Directions for this task
Whenever the word "curl" turns up in a line of the data below, copy that line.

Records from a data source
--------------------------------
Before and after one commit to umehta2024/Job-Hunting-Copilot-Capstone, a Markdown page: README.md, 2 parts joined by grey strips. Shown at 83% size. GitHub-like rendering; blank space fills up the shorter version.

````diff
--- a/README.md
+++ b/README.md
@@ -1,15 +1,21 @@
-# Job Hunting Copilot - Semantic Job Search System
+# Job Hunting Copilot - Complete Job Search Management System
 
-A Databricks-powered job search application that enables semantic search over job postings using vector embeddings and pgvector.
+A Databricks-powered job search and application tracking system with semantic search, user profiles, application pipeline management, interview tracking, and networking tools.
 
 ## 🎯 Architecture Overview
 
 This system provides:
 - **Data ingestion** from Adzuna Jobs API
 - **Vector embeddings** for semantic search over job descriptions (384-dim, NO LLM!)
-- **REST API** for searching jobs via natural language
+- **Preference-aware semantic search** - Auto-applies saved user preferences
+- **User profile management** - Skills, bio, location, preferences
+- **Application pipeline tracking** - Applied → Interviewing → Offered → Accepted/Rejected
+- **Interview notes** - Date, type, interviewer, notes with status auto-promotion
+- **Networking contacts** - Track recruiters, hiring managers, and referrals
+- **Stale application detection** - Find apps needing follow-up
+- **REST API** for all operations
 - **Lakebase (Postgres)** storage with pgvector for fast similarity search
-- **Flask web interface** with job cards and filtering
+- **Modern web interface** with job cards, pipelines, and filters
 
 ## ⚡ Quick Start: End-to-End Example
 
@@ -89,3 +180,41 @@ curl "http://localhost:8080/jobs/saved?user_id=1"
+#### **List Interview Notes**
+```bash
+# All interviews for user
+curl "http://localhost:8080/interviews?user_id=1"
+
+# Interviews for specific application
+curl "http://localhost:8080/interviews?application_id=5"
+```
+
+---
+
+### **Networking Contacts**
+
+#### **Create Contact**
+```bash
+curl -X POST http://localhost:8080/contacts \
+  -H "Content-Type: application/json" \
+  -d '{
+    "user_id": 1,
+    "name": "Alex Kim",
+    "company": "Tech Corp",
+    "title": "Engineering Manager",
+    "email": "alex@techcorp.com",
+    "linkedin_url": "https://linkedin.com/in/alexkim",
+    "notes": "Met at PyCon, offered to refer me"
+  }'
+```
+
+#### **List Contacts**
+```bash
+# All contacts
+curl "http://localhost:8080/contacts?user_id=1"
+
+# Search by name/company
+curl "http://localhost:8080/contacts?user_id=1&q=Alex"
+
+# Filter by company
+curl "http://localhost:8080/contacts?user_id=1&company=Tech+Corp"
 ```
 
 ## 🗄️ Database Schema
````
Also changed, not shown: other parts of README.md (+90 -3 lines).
--------------------------------
Answer box
@@ -89,3 +180,41 @@ curl "http://localhost:8080/jobs/saved?user_id=1"
+curl "http://localhost:8080/interviews?user_id=1"
+curl "http://localhost:8080/interviews?application_id=5"
+curl -X POST http://localhost:8080/contacts \
+curl "http://localhost:8080/contacts?user_id=1"
+curl "http://localhost:8080/contacts?user_id=1&q=Alex"
+curl "http://localhost:8080/contacts?user_id=1&company=Tech+Corp"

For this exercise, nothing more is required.